— STORED DATA —
....
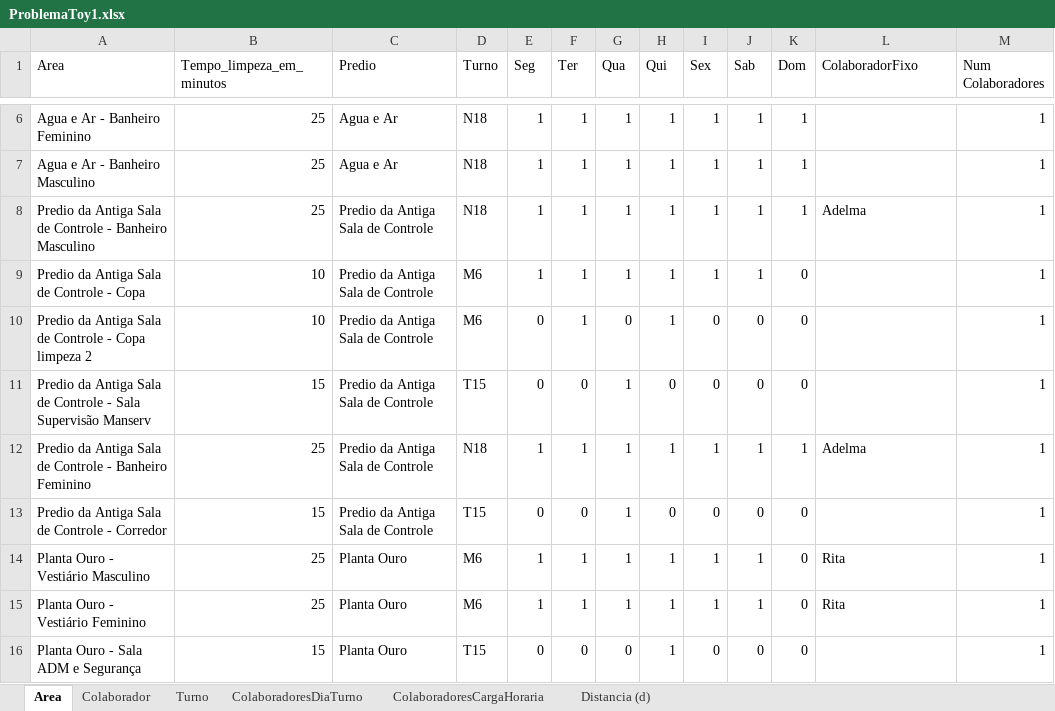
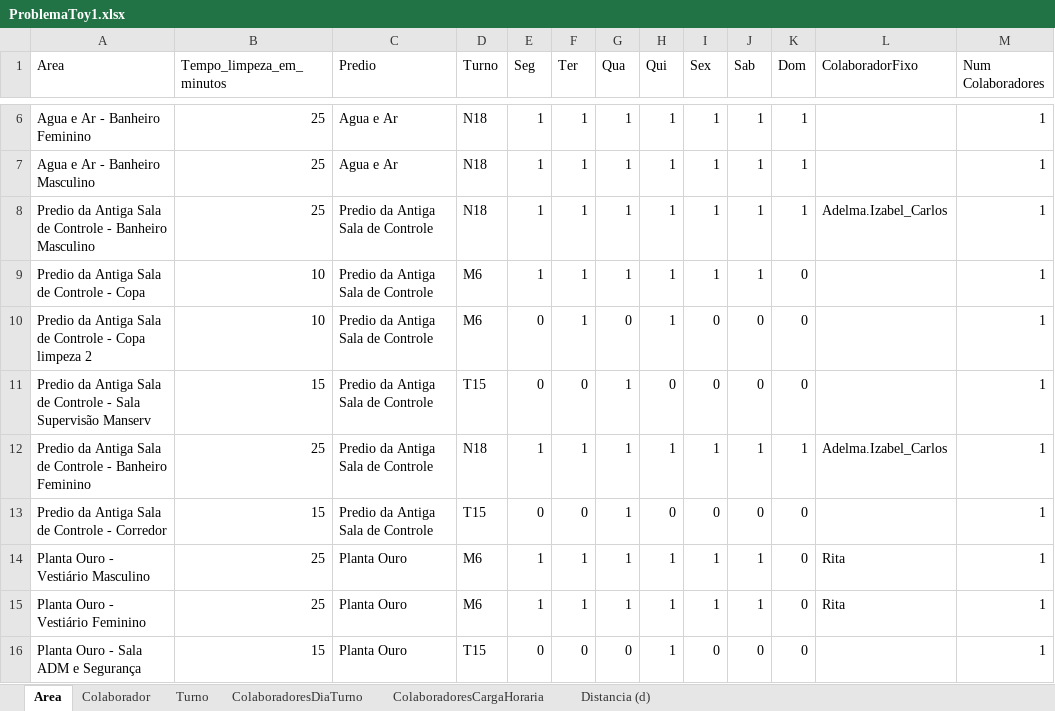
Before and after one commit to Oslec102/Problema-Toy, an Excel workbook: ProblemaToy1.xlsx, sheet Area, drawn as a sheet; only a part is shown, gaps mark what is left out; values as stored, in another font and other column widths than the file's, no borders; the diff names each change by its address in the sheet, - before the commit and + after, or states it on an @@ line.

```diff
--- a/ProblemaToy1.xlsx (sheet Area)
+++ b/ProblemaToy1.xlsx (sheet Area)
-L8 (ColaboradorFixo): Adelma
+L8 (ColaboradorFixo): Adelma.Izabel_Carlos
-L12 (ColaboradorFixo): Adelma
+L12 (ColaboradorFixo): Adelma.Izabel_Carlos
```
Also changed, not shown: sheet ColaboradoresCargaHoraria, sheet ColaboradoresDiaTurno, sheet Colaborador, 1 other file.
....
— TRY IT —
Search the records for the string "Adelma", and copy every line that holds it.

— RESPONSE TO THE EXERCISE —
-L8 (ColaboradorFixo): Adelma
+L8 (ColaboradorFixo): Adelma.Izabel_Carlos
-L12 (ColaboradorFixo): Adelma
+L12 (ColaboradorFixo): Adelma.Izabel_Carlos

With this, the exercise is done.